Mr Kasyanov says he has submitted two million names in support.

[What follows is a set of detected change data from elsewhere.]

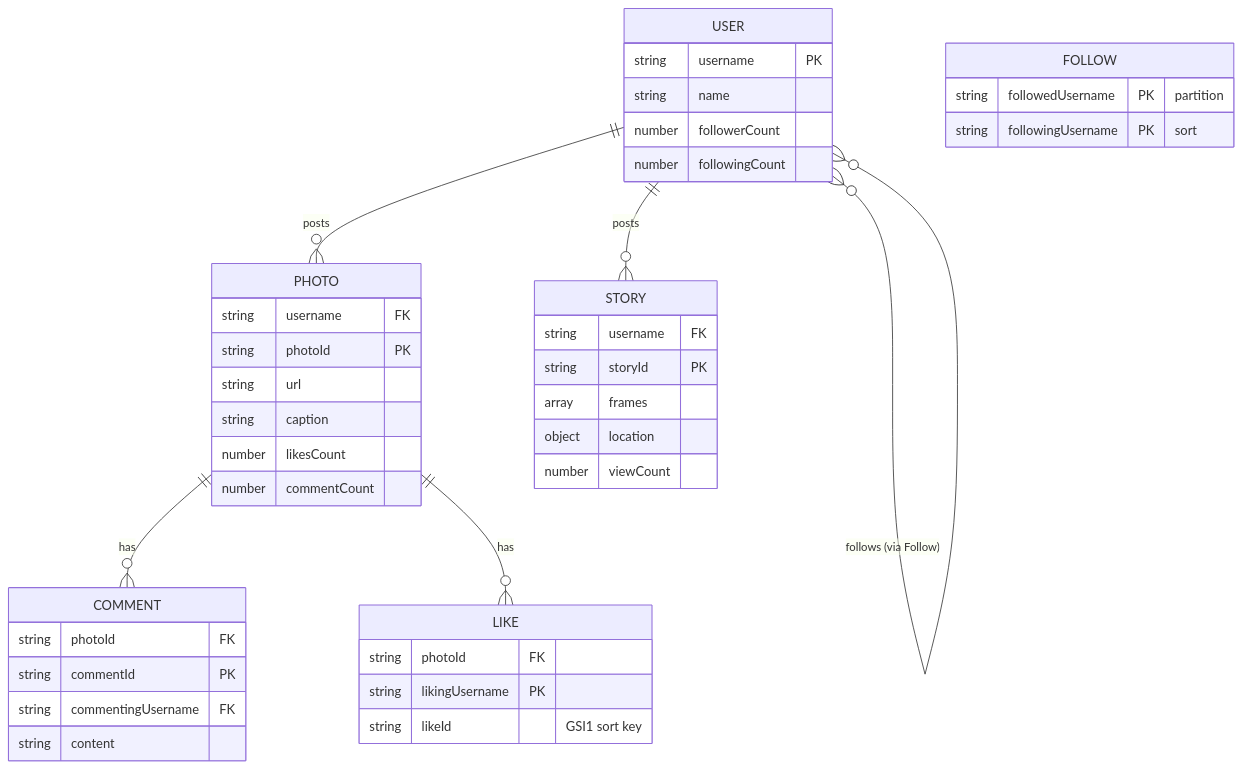
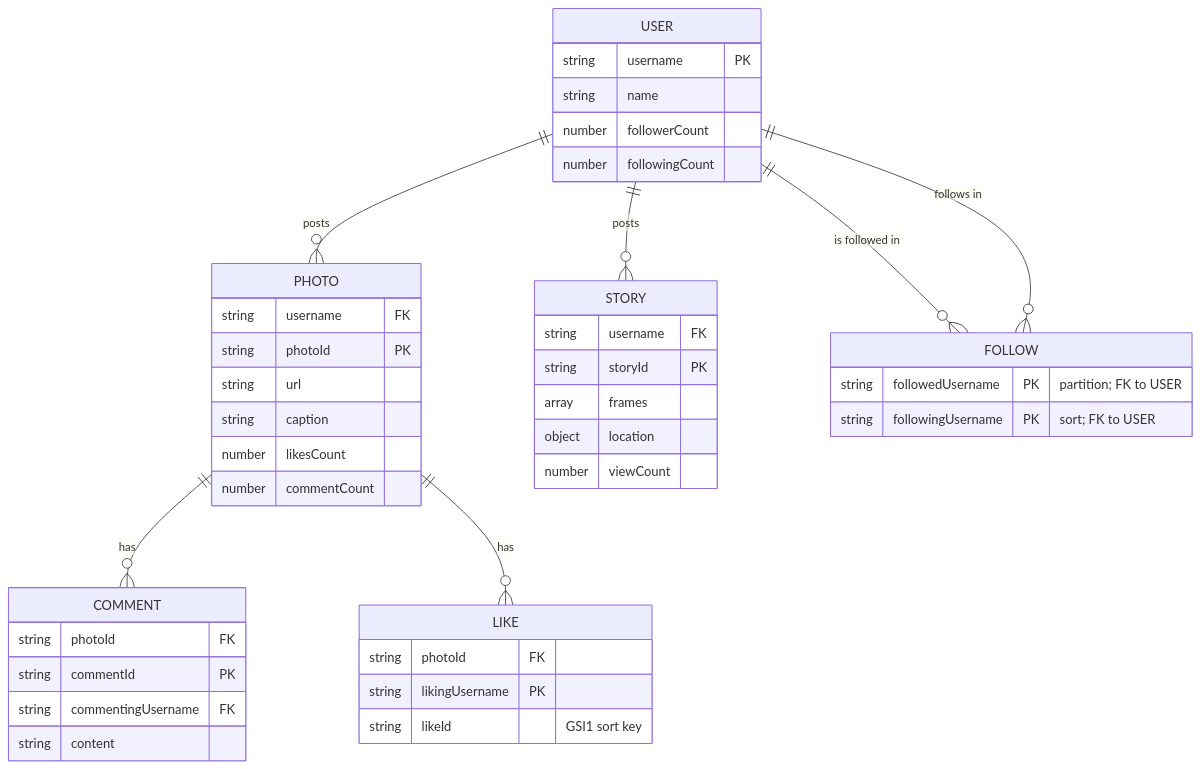
The diagram in apps/docs/docs/examples/instagram-clone.md (ftschopp/dynatable), drawn with Mermaid before and after one commit. The commit also changed other lines of this file, not shown here.

Commit message:
docs(instagram-clone): model Follow as a join entity in ER (#51)
* docs(instagram-clone): model Follow as a join entity in ER diagram

The previous ER used USER }o--o{ USER for the follow relationship, which
rendered as a self-loop and left the FOLLOW entity floating disconnected
on the right side of the diagram.

Replace with two USER ||--o{ FOLLOW relationships ("is followed in" /
"follows in") so FOLLOW connects visually as the join table it is, and
mark its columns as PK,FK to make the foreign keys to USER explicit.

* fix(docs): drop unsupported PK,FK qualifier from Mermaid erDiagram

Mermaid erDiagram does not accept comma-separated key qualifiers like
PK,FK — that triggers a render-time parse error. Use PK only and move
the FK note into the attribute comment.

````diff
--- a/apps/docs/docs/examples/instagram-clone.md
+++ b/apps/docs/docs/examples/instagram-clone.md
@@ -13,45 +13,46 @@
 ```mermaid
 erDiagram
-    USER   ||--o{ PHOTO   : "posts"
-    USER   ||--o{ STORY   : "posts"
-    PHOTO  ||--o{ COMMENT : "has"
-    PHOTO  ||--o{ LIKE    : "has"
-    USER   }o--o{ USER    : "follows (via Follow)"
+    USER  ||--o{ PHOTO   : "posts"
+    USER  ||--o{ STORY   : "posts"
+    PHOTO ||--o{ COMMENT : "has"
+    PHOTO ||--o{ LIKE    : "has"
+    USER  ||--o{ FOLLOW  : "is followed in"
+    USER  ||--o{ FOLLOW  : "follows in"
 
     USER {
         string username PK
         string name
         number followerCount
         number followingCount
     }
     PHOTO {
         string username FK
         string photoId PK
         string url
         string caption
         number likesCount
         number commentCount
     }
     STORY {
         string username FK
         string storyId PK
         array  frames
         object location
         number viewCount
     }
     COMMENT {
         string photoId FK
         string commentId PK
         string commentingUsername FK
         string content
     }
     LIKE {
         string photoId FK
         string likingUsername PK
         string likeId "GSI1 sort key"
     }
     FOLLOW {
-        string followedUsername PK "partition"
-        string followingUsername PK "sort"
+        string followedUsername  PK "partition; FK to USER"
+        string followingUsername PK "sort; FK to USER"
     }
 ```
````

The election commission will now check his papers.
Russian law requires candidates who lack the backing of a party with seats in parliament to deliver the petition.
Mr Putin's nominee to succeed him as president, Dmitry Medvedev, is widely expected to win the vote.
Mr Putin is constitutionally obliged to step down at the end of his second presidential term this year.
The president remains highly popular with Russians and is expected to retain influence at the Kremlin.
Late last year, Mr Putin announced he intended to become prime minister if Mr Medvedev was elected to the presidency.
Mr Kasyanov arrived at the election commission office in Moscow on Wednesday, accompanied by a fleet of minivans containing the paperwork for his presidential bid.
He told the BBC he did not believe the election would be free or fair.
But, he said, he was running for the presidency in order to defend the "democratic" institutions he had empowered during his time in government.
"Today I feel that all my... results are being destroyed by this current regime," he said.
Mr Kasyanov is thought to have little chance of winning the race.
He was sacked as prime minister in 2004 and subsequently investigated for corruption - a move he claimed was politically motivated.
According to Richard Galpin, the BBC's Moscow correspondent, Mr Kasyanov will be the only real opposition figure in the presidential race if his candidacy is approved.
Other contestants include Vladimir Zhirinovsky of the nationalist Liberal Democratic Party, and the Communist Party leader, Gennady Zyuganov.